      • Fall2016

        Race & Policing

        SOCIOL 392

        Description: This advanced sociology course focuses on key aspects of the often-controversial relationship between race and policing in the United States. Students will develop a detailed understanding of a number of these major controversies, including empirical accounts of related events and their social contexts. We will focus on racial discrimination in investigatory stops, use-of-force, searches, and arrests. While students are expected to become knowledgeable about the variety of ways empirical evidence is used to assess these specific issues in detail, they are also expected to become critical thinkers about the broader issues of bias in policing. The course provides a sociological and historical context for policing and its frequently discriminatory methods and outcomes in order to explain these and to determine possible policy implications.

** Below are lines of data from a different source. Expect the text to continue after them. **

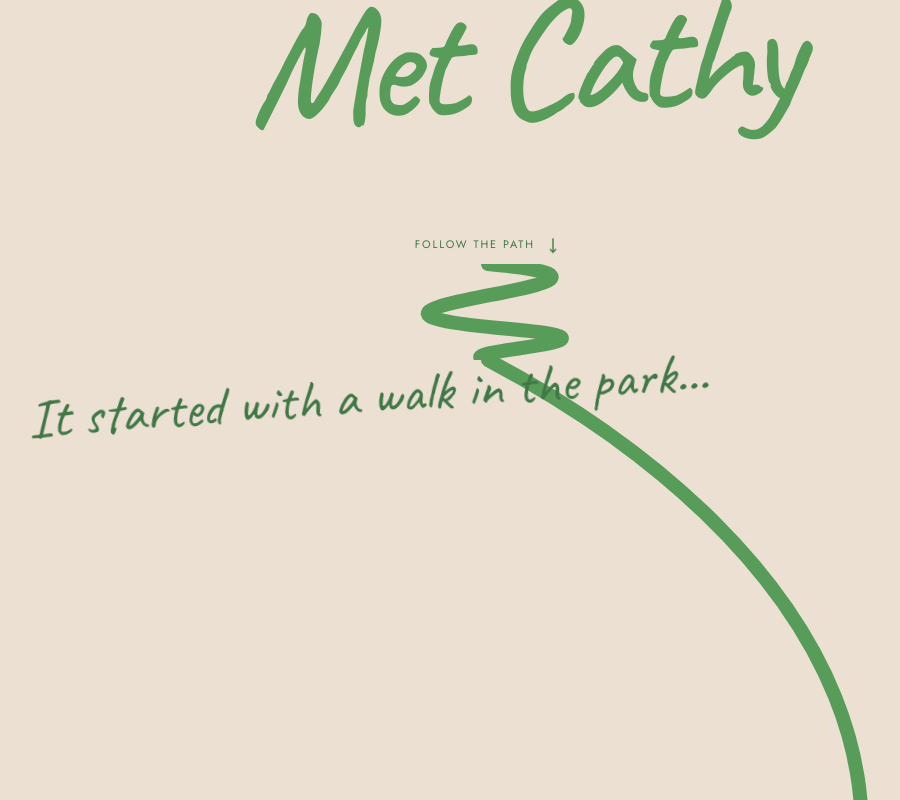
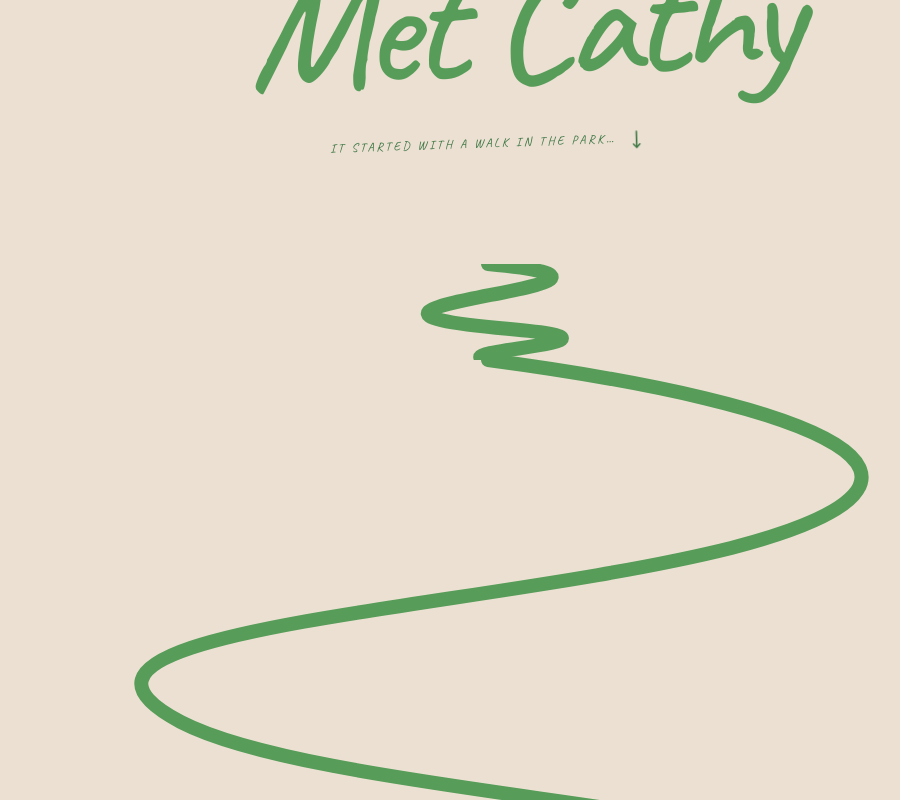
Before and after one commit to mathycoder/adam-and-cathy, a Next.js app: page / in a window 1280 px wide. Shown: the part 440-1240 px from the top of the page, without its empty margins (152-1052 px from the left). Built offline with nearby package versions, Linux system fonts and the light colour scheme.

Commit message:
Tighten story path pacing

```diff
--- a/src/app/page.module.css
+++ b/src/app/page.module.css
@@ -4,16 +4,16 @@
 .hero > p { color: var(--green-dark); font-size: .78rem; letter-spacing: .2em; text-transform: uppercase; }
 .hero h1 { max-width: 9ch; margin-top: 1.2rem; color: var(--green); font-family: var(--font-script); font-size: clamp(4.8rem, 13vw, 10.5rem); font-weight: 500; line-height: .72; letter-spacing: -.04em; }
 .hero h1 span { display: block; margin-top: .25em; transform: translateX(.2em) rotate(-2deg); }
-.scrollCue { position: absolute; bottom: 13vh; display: flex; align-items: center; gap: .65rem; color: var(--green-dark); font-size: .68rem; letter-spacing: .17em; text-transform: uppercase; }
-.scrollCue svg { width: 1rem; animation: nudge 1.8s ease-in-out infinite; }
+.openingLine { display: flex; align-items: center; gap: .7rem; margin-top: 3rem; color: var(--green-dark); font-family: var(--font-script); font-size: clamp(1.8rem, 4vw, 2.8rem); line-height: 1; transform: rotate(-2deg); }
+.openingLine svg { width: 1.2rem; animation: nudge 1.8s ease-in-out infinite; }
 .heroPath { position: absolute; right: 0; bottom: 0; left: 0; width: 100%; height: 12vh; }
 .heroPath path { fill: none; stroke: var(--green); stroke-width: 14px; stroke-linecap: round; vector-effect: non-scaling-stroke; }
 
-.pathSection { position: relative; height: 400vh; background: var(--cream); }
+.pathSection { position: relative; height: 200vh; background: var(--cream); }
+.firstPathSection { height: 100vh; }
 .pathSection svg { position: absolute; inset: 0; width: 100%; height: 100%; overflow: visible; }
 .pathSection path { fill: none; stroke: var(--green); stroke-width: 14px; stroke-linecap: round; stroke-linejoin: round; vector-effect: non-scaling-stroke; }
 .mirroredPath { transform: scaleX(-1); }
-.pathWhisper { position: sticky; top: 46vh; width: max-content; max-width: 70vw; margin-left: 14vw; color: var(--green-dark); font-family: var(--font-script); font-size: clamp(1.8rem, 5vw, 3.5rem); transform: rotate(-4deg); }
 .pathPaws { position: absolute; right: 12%; bottom: 16%; display: flex; gap: 2rem; color: var(--green); opacity: .6; transform: rotate(-26deg); }
 .pathPaws svg:nth-child(2) { transform: translateY(-1.4rem) rotate(14deg); }
 .pathPaws svg:nth-child(3) { transform: translateY(-2.7rem) rotate(-8deg); }
@@ -50,7 +50,8 @@
 @keyframes nudge { 0%, 100% { transform: translateY(0); } 50% { transform: translateY(.45rem); } }
 
 @media (max-width: 700px) {
-  .pathSection { height: 360vh; }
+  .pathSection { height: 180vh; }
+  .firstPathSection { height: 100vh; }
   .pathSection path, .eventPath path, .heroPath path { stroke-width: 12px; }
   .marker { --marker-size: 4.65rem; border-width: 4px; }
   .copy { padding: 2rem 1.4rem 3rem; }
@@ -58,4 +59,4 @@
   .sentence { max-width: 30rem; }
 }
 
-@media (prefers-reduced-motion: reduce) { .scrollCue svg { animation: none; } }
+@media (prefers-reduced-motion: reduce) { .openingLine svg { animation: none; } }
--- a/src/app/page.tsx
+++ b/src/app/page.tsx
@@ -24,11 +24,10 @@ function WindingPath({ index }: { index: number }) {
     : "M760 0 C930 310 870 670 610 980 C340 1290 110 1430 280 1880 C430 2290 900 2370 750 2820 C620 3220 300 3500 240 4000";
 
   return (
-    <section className={styles.pathSection} aria-label={first ? "The journey begins" : "Continue along our story"}>
+    <section className={`${styles.pathSection} ${first ? styles.firstPathSection : ""}`} aria-label={first ? "The journey begins" : "Continue along our story"}>
       <svg className={mirrored ? styles.mirroredPath : undefined} viewBox="0 0 1000 4000" preserveAspectRatio="none" aria-hidden="true">
         <path d={path} />
       </svg>
-      {first && <p className={styles.pathWhisper}>It started with a walk in the park…</p>}
       {index >= 5 && <div className={styles.pathPaws} aria-hidden="true"><PawPrint /><PawPrint /><PawPrint /></div>}
     </section>
   );
@@ -80,7 +79,7 @@ export default function Home() {
       <header className={styles.hero}>
         <p>A love story · 2017—2027</p>
         <h1>When Adam<span>Met Cathy</span></h1>
-        <div className={styles.scrollCue} aria-hidden="true"><span>Follow the path</span><MoveDown /></div>
+        <p className={styles.openingLine}>It started with a walk in the park… <MoveDown aria-hidden="true" /></p>
         <svg className={styles.heroPath} viewBox="0 0 1000 400" preserveAspectRatio="none" aria-hidden="true">
           <path d="M500 0 C675 86 316 178 515 270 C635 326 460 360 500 400" />
         </svg>
```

      Past Courses Offered at Other Schools

        • Spring2014

          Conflict in U.S. Politics

          Political Science 265 Description: This writing-intensive course covers political conflict and contention in the U.S. The conflicts we cover in this course have to do with material conditions wedded to and reproduced within political institutions and the built environment. The contentions or disagreements we cover often are over efforts to alter or sustain these very material conditions.

          Popular discourse about U.S. American politics addresses conflict in one of two ways. On one hand, this talk overly stresses the activities of consensus-building and the necessity of agreement. On the other, it frequently depicts deadlock between two clearly defined sides, articulated from the louder voices among the two dominant political parties. The course begins—contrary to many political science textbooks—from the presumption that this depiction is historically and theoretically flawed, and intellectually and politically unhelpful. We immediately take our leave from that position in order to explore others.

          The central questions of this course explore democracy as a kind of political action, as an idea, as a means (political practice or process), and as an end state. It asks: When we take disagreement and conflict to be central to politics, what contentions and antagonisms characterize the history and present state of U.S. American politics? Which conflicts present impediments to democracy in the U.S.? How can these antagonisms open up prospects for democracy and expanded political participation?

          This course will explore political conflict as well as processes and strategies of contention, across four applied areas of inquiry. First, we consider the founding and early political institutions. Next, we look at climate change. Third, we analyze race in relation to the politics of citizenship. Finally, we consider technological politics relative to the environment and surveillance in the contemporary U.S.

          Required texts:
          Jerry Fresia, Toward An American Revolution
          Amanda Machin, Negotiating Climate Change
          Charles E. Lindblom and Edward Woodhouse, The Policy-Making Process (Third Edition)
          Chantal Mouffe, The Democratic Paradox
          Joel Olson, The Abolition of White Democracy

        • Winter2013

          Stratification

          Details coming soon.

        • Winter2012

          Information & Society

          Coming soon.